Google Knows Its Self-Driving Cars Are ‘Going to Have Worse Days’

Google’s self-driving cars have far more experience than any human on the planet; the fleet is driving as many miles in a single day as a typical American drives in a year. And as we know, the cars are also adding features all the time to help them learn how to drive even better and more like humans.
In fact, Google had recently implemented a capability for its cars to hug the shoulder a bit on Mountain View’s extra-wide right-hand lanes, allowing it to behave a little more like its fellow drivers might. It’s the same reasoning that allows a Google car to break the law to cross a yellow line to get around an improperly parked car, for example.
But there are plenty of examples where Google’s car isn’t human enough. Urmson showed how the car tried to move out of another car’s blind spot on a motorway, but ended up slowing its speed too much in the process, eventually moving into the blind spot of the other car. This is what happened on Valentine’s Day, said Urmson, “our car making an assumption about what the other car was going to do. This what driving is about.”

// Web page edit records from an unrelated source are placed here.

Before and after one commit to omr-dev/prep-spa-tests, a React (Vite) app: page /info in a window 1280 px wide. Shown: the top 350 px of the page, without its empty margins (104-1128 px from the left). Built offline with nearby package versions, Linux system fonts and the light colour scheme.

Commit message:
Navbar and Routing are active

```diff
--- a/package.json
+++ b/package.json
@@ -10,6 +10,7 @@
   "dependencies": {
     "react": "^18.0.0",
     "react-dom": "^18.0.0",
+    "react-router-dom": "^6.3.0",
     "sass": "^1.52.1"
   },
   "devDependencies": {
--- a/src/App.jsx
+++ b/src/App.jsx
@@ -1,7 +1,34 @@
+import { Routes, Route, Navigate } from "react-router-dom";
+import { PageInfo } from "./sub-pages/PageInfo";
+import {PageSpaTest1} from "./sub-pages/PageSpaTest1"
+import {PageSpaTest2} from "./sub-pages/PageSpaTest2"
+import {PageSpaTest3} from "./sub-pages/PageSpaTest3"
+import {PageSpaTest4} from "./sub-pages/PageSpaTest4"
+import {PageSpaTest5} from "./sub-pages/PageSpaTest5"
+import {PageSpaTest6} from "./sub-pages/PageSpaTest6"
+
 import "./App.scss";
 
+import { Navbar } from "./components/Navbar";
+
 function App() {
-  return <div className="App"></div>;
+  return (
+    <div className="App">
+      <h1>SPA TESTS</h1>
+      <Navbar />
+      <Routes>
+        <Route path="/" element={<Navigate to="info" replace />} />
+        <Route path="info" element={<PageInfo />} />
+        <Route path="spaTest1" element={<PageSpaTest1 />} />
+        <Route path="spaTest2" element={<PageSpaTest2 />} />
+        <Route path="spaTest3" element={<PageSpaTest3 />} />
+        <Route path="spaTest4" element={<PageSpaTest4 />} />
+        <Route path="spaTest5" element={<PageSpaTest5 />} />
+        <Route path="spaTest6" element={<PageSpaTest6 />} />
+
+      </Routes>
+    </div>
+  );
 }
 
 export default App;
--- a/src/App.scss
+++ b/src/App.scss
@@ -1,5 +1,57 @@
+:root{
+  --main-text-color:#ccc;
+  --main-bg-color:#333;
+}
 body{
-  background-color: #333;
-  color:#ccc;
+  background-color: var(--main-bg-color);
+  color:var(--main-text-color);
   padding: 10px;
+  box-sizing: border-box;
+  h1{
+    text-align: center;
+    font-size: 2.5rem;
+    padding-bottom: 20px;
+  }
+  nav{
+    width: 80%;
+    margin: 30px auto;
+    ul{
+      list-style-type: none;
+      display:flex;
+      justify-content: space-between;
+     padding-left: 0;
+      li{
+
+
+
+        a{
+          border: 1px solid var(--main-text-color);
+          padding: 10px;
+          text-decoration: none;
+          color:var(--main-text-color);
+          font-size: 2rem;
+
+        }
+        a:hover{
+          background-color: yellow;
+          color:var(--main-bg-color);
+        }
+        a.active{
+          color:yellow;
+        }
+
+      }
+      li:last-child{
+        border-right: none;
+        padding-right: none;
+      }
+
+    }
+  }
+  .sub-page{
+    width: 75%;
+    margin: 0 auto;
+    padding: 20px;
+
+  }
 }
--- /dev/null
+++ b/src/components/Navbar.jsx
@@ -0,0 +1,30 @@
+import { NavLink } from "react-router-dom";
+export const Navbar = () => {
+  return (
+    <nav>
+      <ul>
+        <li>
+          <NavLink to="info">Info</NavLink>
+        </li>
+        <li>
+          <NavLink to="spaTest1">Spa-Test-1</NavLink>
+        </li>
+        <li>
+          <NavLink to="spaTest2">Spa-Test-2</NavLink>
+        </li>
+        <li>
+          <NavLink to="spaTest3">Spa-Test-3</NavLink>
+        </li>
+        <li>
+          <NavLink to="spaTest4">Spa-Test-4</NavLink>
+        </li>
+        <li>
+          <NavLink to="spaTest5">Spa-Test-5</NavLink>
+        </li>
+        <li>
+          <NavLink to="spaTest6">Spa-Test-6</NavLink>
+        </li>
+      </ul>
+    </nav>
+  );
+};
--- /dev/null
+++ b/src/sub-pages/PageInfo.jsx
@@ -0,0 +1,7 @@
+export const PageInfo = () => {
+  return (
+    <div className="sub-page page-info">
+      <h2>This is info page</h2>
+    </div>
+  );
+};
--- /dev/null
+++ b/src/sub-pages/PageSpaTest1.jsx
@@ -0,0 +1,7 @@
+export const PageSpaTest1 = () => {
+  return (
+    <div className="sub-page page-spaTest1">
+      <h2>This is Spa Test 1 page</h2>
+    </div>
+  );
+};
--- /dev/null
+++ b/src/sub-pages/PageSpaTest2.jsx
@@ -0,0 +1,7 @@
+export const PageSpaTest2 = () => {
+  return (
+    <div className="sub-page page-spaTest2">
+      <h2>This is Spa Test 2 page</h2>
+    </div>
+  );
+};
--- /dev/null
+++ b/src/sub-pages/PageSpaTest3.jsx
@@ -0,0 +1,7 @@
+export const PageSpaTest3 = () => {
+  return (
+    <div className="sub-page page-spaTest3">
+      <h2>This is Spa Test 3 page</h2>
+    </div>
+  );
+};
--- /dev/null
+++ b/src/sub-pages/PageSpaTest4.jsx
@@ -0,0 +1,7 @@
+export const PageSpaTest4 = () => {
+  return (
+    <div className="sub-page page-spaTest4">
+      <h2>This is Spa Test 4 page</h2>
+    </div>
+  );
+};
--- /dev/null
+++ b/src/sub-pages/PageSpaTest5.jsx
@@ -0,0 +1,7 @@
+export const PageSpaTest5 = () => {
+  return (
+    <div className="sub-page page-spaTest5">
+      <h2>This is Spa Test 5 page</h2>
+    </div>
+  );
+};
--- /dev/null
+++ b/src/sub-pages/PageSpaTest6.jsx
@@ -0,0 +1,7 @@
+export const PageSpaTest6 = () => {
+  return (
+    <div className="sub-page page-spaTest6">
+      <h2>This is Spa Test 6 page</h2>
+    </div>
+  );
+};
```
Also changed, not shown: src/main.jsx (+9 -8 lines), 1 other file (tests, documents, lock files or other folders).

Even so, Urmson remains confident that Google is a better driver than you. Urmson showed an instance where a bike going the wrong way at night suddenly zoomed through an intersection. The car stopped. But Urmson said he’s watched the footage dozens of times, and he believes the cyclist would probably not have been seen by a human driver. “I am convinced if I was behind the wheel, I would have hit him.”
Urmson acknowledged that if you read about self-driving cars you might believe they’ll be here in three years or 30 years, and the answer is both. The way the tech will roll out is most likely in the way Google has rolled out the technology: First motorway driving (which is easier), then boulevard driving, and then the more complicated, active urban streets.
“It’s too important not to move forward with the technology. “I know that the net benefit will be better for society.”